The following symptoms are common in vaginismus:
- Inability to tolerate tampon insertion, often noted at a young age.
- A tampon getting stuck practically clinches the diagnosis. This is due to the tampon swelling with blood and the inability to remove the swollen part of the tampon through the spastic muscle located at the entrance to the vagina.
- Attempts at penetration (finger, GYN exam, intercourse) are either very painful or impossible due to the spasm of the entry muscle. Burning, which may last hours to days is often noted after penetration is attempted. The "burning" is due to forced stretching of the spastic muscle. Anytime a muscle (anywhere in the body) is stretched beyond its normal ability this results in a burning searing sensation.
- In less severe cases of vaginismus, some penetration may be possible, but intercourse is either impossible or very painful.
- The feeling by both the woman and the partner that there is a "wall" preventing penetration. This is due to spasm of the entry muscle of the vagina (known as the bulbospongiosum) and feels like a tightly closed fist. Because of this some women are concerned that they have no opening in the vagina.

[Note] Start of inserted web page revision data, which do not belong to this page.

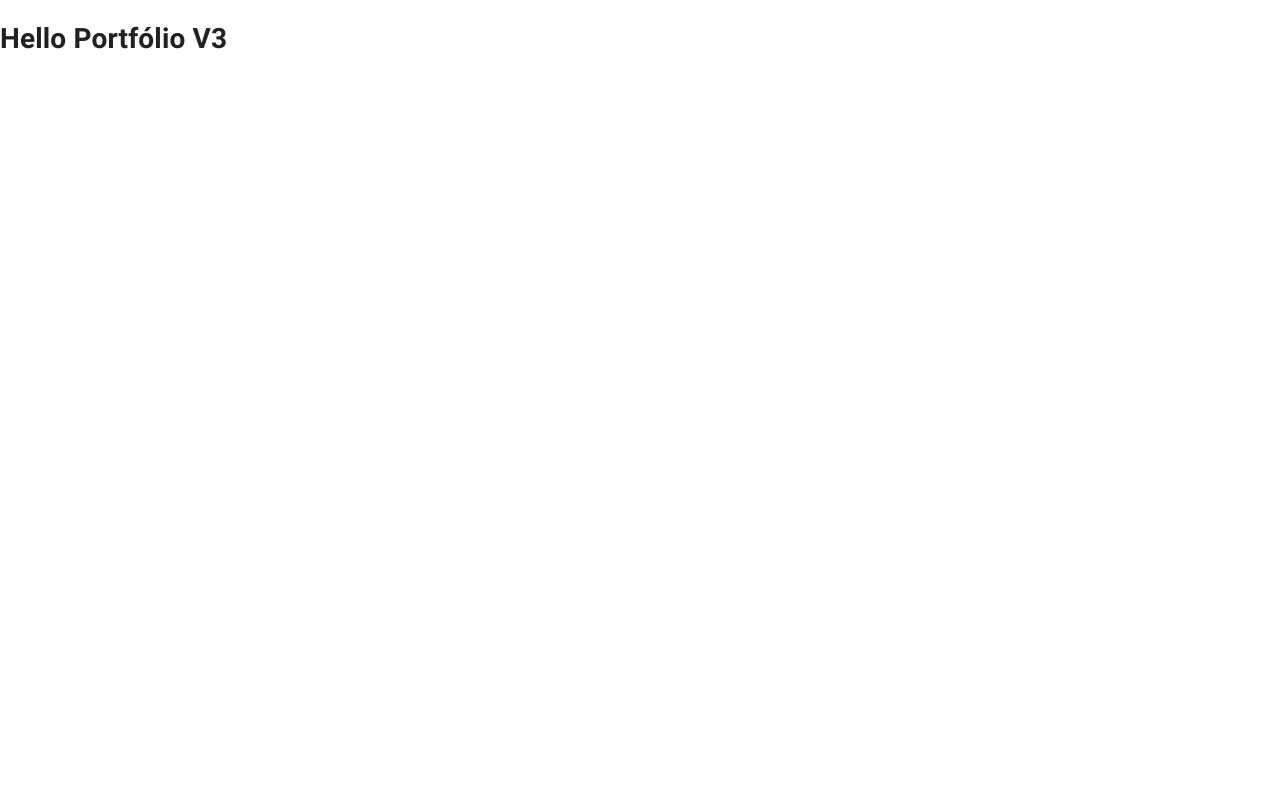
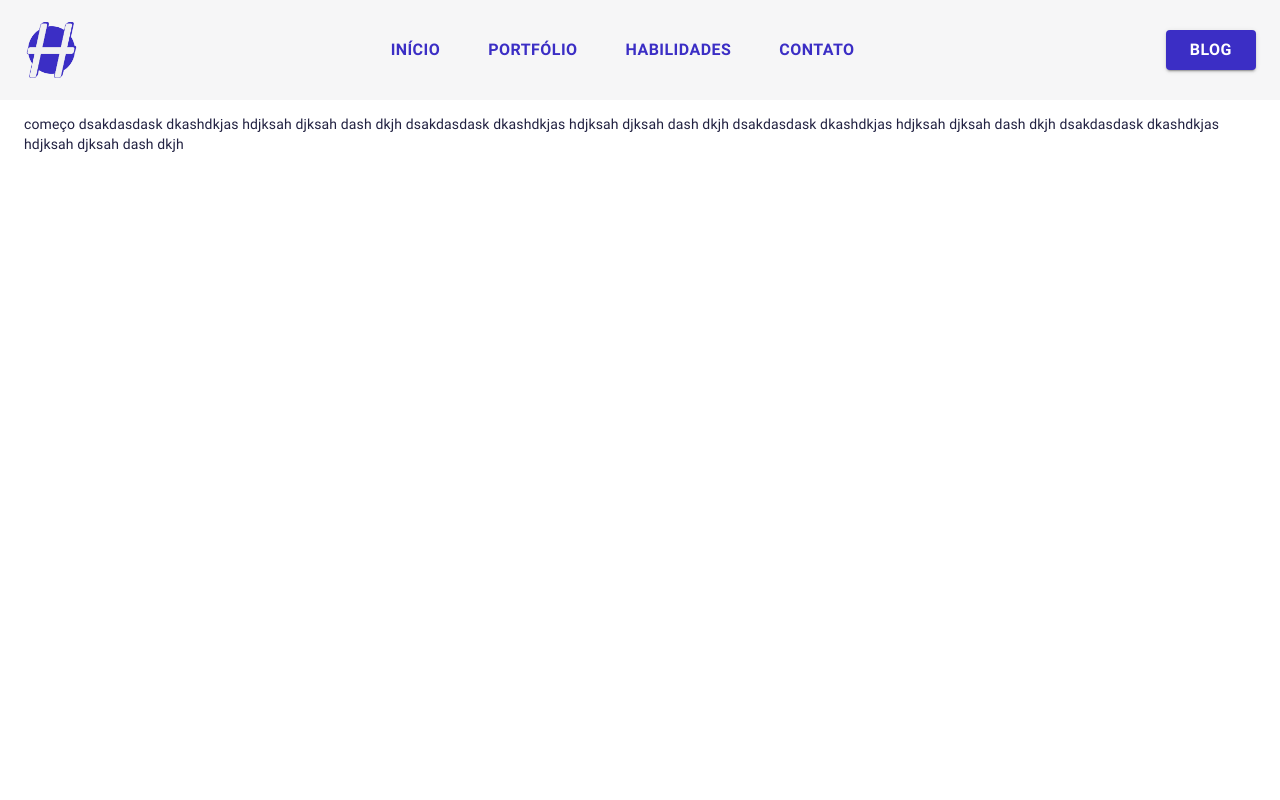
Before and after one commit to henriquecouto/portfolio-v3, a Next.js app: page / in a window 1280 px wide. Shown: the top 800 px of the page. Built offline with nearby package versions, Linux system fonts and the light colour scheme.

Commit message:
create static wide screen header

```diff
--- /dev/null
+++ b/components/Button/index.tsx
@@ -0,0 +1,15 @@
+import { Button as MuiButton, ButtonProps } from "@material-ui/core";
+import { makeStyles } from "@material-ui/core/styles";
+
+const useStyles = makeStyles((theme) => ({
+  root: {
+    padding: theme.spacing(0.7, 3),
+  },
+}));
+
+const Button: React.FC<ButtonProps> = (props) => {
+  const classes = useStyles();
+  return <MuiButton {...props} className={classes.root} />;
+};
+
+export default Button;
--- /dev/null
+++ b/components/Header/ElevationScroll.tsx
@@ -0,0 +1,22 @@
+import React from "react";
+import { useScrollTrigger } from "@material-ui/core";
+
+interface Props {
+  window?: () => Window;
+  children: React.ReactElement;
+}
+
+function ElevationScroll(props: Props) {
+  const { children, window } = props;
+  const trigger = useScrollTrigger({
+    disableHysteresis: true,
+    threshold: 0,
+    target: window ? window() : undefined,
+  });
+
+  return React.cloneElement(children, {
+    elevation: trigger ? 4 : 0,
+  });
+}
+
+export default ElevationScroll;
--- /dev/null
+++ b/components/Header/index.tsx
@@ -0,0 +1,53 @@
+import React from "react";
+import { AppBar, Box, Container, Grid, Toolbar } from "@material-ui/core";
+import { makeStyles } from "@material-ui/core/styles";
+import { transparentize } from "polished";
+import ElevationScroll from "./ElevationScroll";
+import Button from "../Button";
+
+const appBarHeight = 100;
+
+const useStyles = makeStyles((theme) => ({
+  appBar: {
+    backgroundColor: transparentize(0.6, theme.palette.secondary.main),
+    minHeight: appBarHeight,
+    backdropFilter: "blur(8px)",
+    WebkitBackdropFilter: "blur(8px)",
+    padding: 0,
+  },
+  toolbar: {
+    minHeight: appBarHeight,
+    padding: 0,
+  },
+}));
+
+const Header: React.FC = (props) => {
+  const classes = useStyles();
+  return (
+    <>
+      <ElevationScroll {...props}>
+        <AppBar className={classes.appBar} position="sticky">
+          <Toolbar className={classes.toolbar}>
+            <Container maxWidth="xl">
+              <Grid container alignItems="center" justify="space-between">
+                <img src="/logo.svg" />
+                <div>
+                  <Button color="primary">Início</Button>
+                  <Button color="primary">Portfólio</Button>
+                  <Button color="primary">Habilidades</Button>
+                  <Button color="primary">Contato</Button>
+                </div>
+                <Button color="primary" variant="contained">
+                  Blog
+                </Button>
+              </Grid>
+            </Container>
+          </Toolbar>
+        </AppBar>
+      </ElevationScroll>
+      <Container>{props.children}</Container>
+    </>
+  );
+};
+
+export default Header;
--- a/package.json
+++ b/package.json
@@ -10,6 +10,7 @@
   "dependencies": {
     "@material-ui/core": "^4.11.0",
     "next": "9.5.3",
+    "polished": "^3.6.7",
     "react": "16.13.1",
     "react-dom": "16.13.1"
   },
--- a/pages/index.tsx
+++ b/pages/index.tsx
@@ -1,3 +1,27 @@
+import Header from "../components/Header";
+
 export default function Home() {
-  return <h1>Hello Portfólio V3</h1>;
+  return (
+    <Header>
+      <div
+        style={{
+          height: "150vh",
+          display: "flex",
+          justifyContent: "space-between",
+          flexDirection: "column",
+        }}
+      >
+        <p>
+          começo dsakdasdask dkashdkjas hdjksah djksah dash dkjh dsakdasdask
+          dkashdkjas hdjksah djksah dash dkjh dsakdasdask dkashdkjas hdjksah
+          djksah dash dkjh dsakdasdask dkashdkjas hdjksah djksah dash dkjh
+        </p>
+        <p>
+          dsakdasdask dkashdkjas hdjksah djksah dash dkjh dsakdasdask dkashdkjas
+          hdjksah djksah dash dkjh dsakdasdask dkashdkjas hdjksah djksah dash
+          dkjh dsakdasdask dkashdkjas hdjksah djksah dash dkjh final
+        </p>
+      </div>
+    </Header>
+  );
 }
--- a/styles/theme.ts
+++ b/styles/theme.ts
@@ -16,6 +16,17 @@ const theme = createMuiTheme({
     background: {
       default: "#fff",
     },
+    text: {
+      primary: "#212141",
+      secondary: "#3b2ec5",
+      hint: "#fff",
+    },
+  },
+  typography: {
+    button: {
+      fontSize: 16,
+      fontWeight: 700,
+    },
   },
 });
 
```
Also changed, not shown: public/logo.svg (added), 1 other file (tests, documents, lock files or other folders).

- Unconsummated marriage.
- Avoidance of sex due to pain.
- Ongoing sexual pain of unknown origin.
- Secondary vaginismus: Ongoing sexual discomfort or penetration pain following childbirth, yeast/urinary infections, sexual transmitted diseases, hysterectomy, cancer, vaginal surgeries, rape, menopause or for no known reasons.
These symptoms help distinguish vaginismus from other common sexual pain disorders such as vulvodynia (pain involving the vulva) and vestibulodynia (pain in the area of the vestibule located inside the labia but outside the vagina).

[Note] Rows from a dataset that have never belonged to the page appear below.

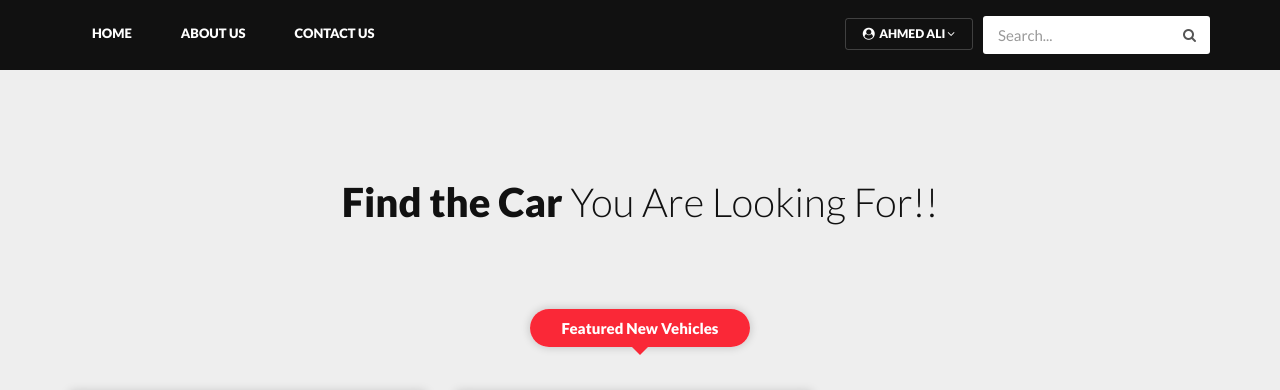
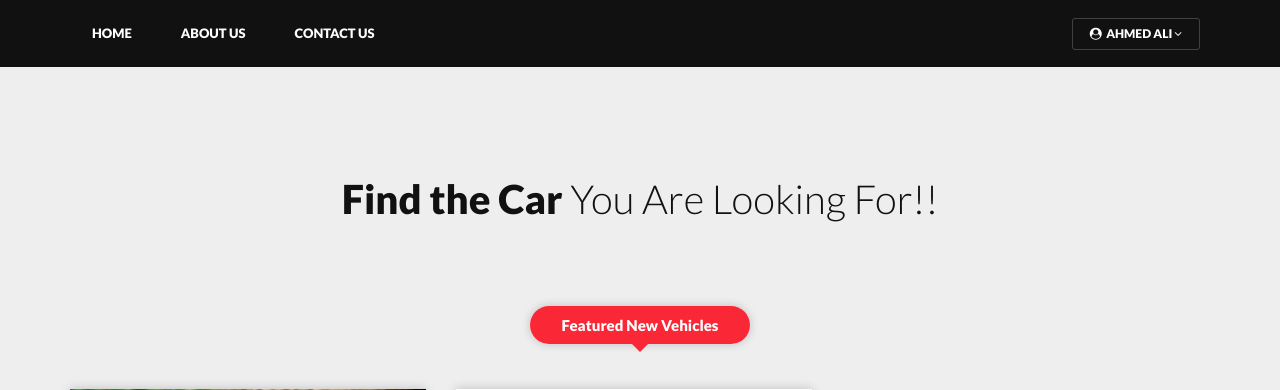
Before and after one commit to AhmedQureshi131/Mytest, a PHP site: page / in a window 1280 px wide. Shown: the top 390 px of the page. Run offline with PHP 8.4, Linux system fonts and the light colour scheme; a user stored in the database is signed in; data comes from the database, SQL or seed files in the repository.

Commit message:
Updated Version

```diff
--- a/includes/header.php
+++ b/includes/header.php
@@ -56,8 +56,6 @@ foreach($results as $result)
         <div class="header_search">
           <div id="search_toggle"><i class="fa fa-search" aria-hidden="true"></i></div>
           <form action="#" method="get" id="header-search-form">
-            <input type="text" placeholder="Search..." class="form-control">
-            <button type="submit"><i class="fa fa-search" aria-hidden="true"></i></button>
           </form>
         </div>
       </div>
--- a/vehical-details.php
+++ b/vehical-details.php
@@ -318,7 +318,7 @@ $_SESSION['brndid']=$result->bid;
         </div>
         <div class="sidebar_widget">
           <div class="widget_heading">
-            <h5><i class="fa fa-envelope" aria-hidden="true"></i>Book Now</h5>
+            <h5><i class="fa fa-envelope" aria-hidden="true"></i>Hurry Up!! Book Now</h5>
           </div>
           <form method="post">
             <div class="form-group">
```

Misdiagnosis of vulvodynia or vestibulodynia:
A common misdiagnosis of vaginismus is the diagnosis of vulvodynia and or vestibulodynia. Women who have severe vaginismus will react with considerable fear and anxiety to any touch in the pelvic area. Therefore, if the clinician touches the vulva, or does an examination with a cotton tipped applicator, the patient reacts by withdrawing and in severe cases of vaginismus will either not allow an exam or will want to jump off the examination table causing a misdiagnosis of vulvodynia or vestibulodynia.
More information can be read in my book “When Sex Seems Impossible. Stories of Vaginismus & How You Can Achieve Intimacy” (Chapter 3 pages 17-24) and by watching the one-hour film about vaginismus.